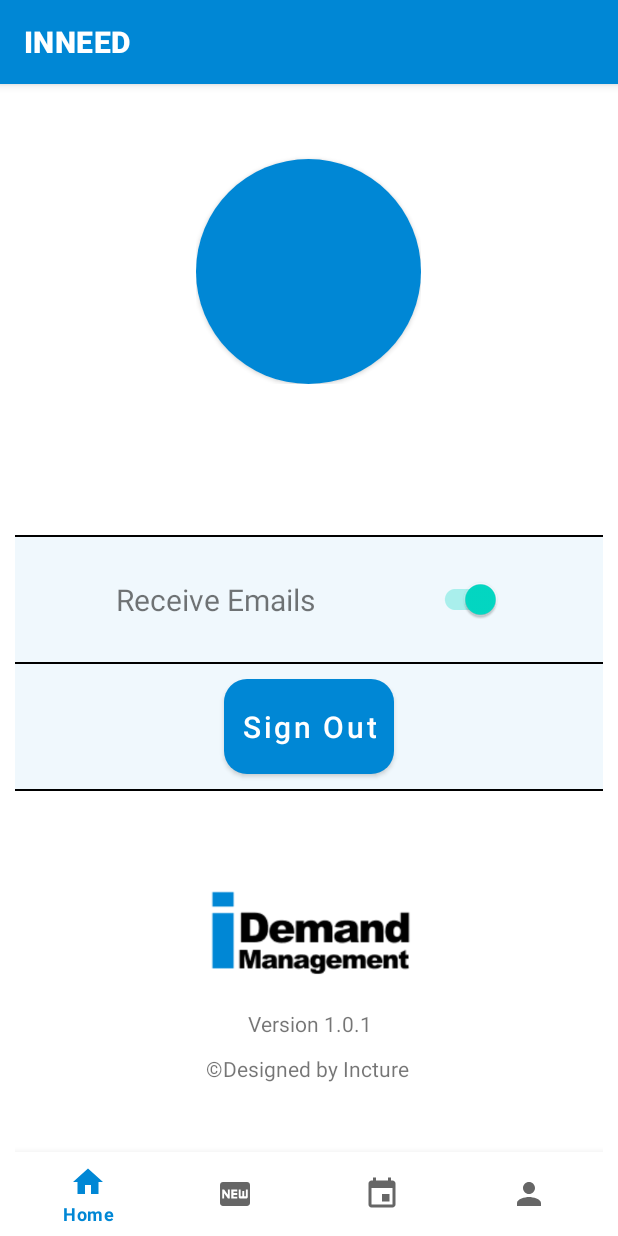
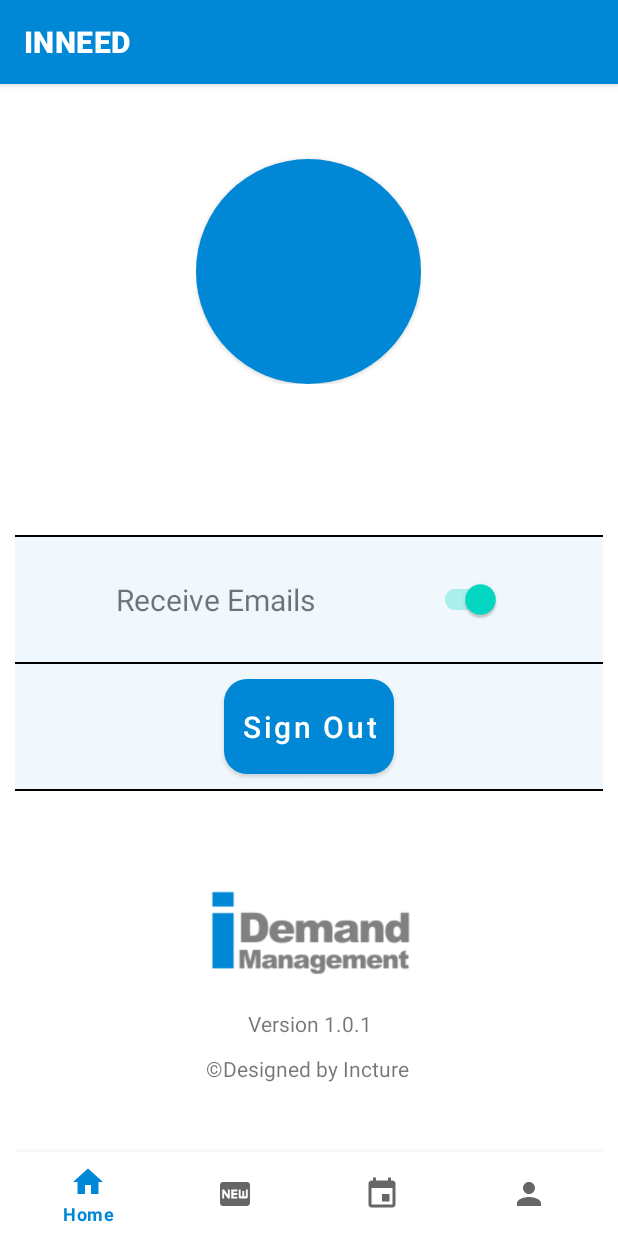
Before and after one commit to rishi2162/IDM, an Android app: the fragment ProfileFragment placed in its activity, on a phone screen of 412 x 824 dp. Run offline under Robolectric (Android 15) with nearby library versions, the phone set to English and light mode, and no system bars; our stand-ins replace Volley; libraries missing offline, so code that uses them is left out: me.relex.circleindicator; network calls fail; 5 statements that could not run were skipped.

Commit message:
Logo color Update

```diff
--- a/app/src/main/res/layout/fragment_profile.xml
+++ b/app/src/main/res/layout/fragment_profile.xml
@@ -148,7 +148,7 @@
                 android:layout_width="150dp"
                 android:layout_height="100dp"
                 android:layout_centerInParent="true"
-                android:src="@drawable/idm" />
+                android:src="@drawable/idm_logo" />
 
             <TextView
                 android:id="@+id/cherryWorkTxt"
```
Also changed, not shown: app/src/main/res/drawable-v24/idm_logo.png (added).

....

# [What is expected]
In the records above, locate every line with the string "drawable" and copy it.

# [Result of the task]
-                android:src="@drawable/idm" />
+                android:src="@drawable/idm_logo" />
Also changed, not shown: app/src/main/res/drawable-v24/idm_logo.png (added).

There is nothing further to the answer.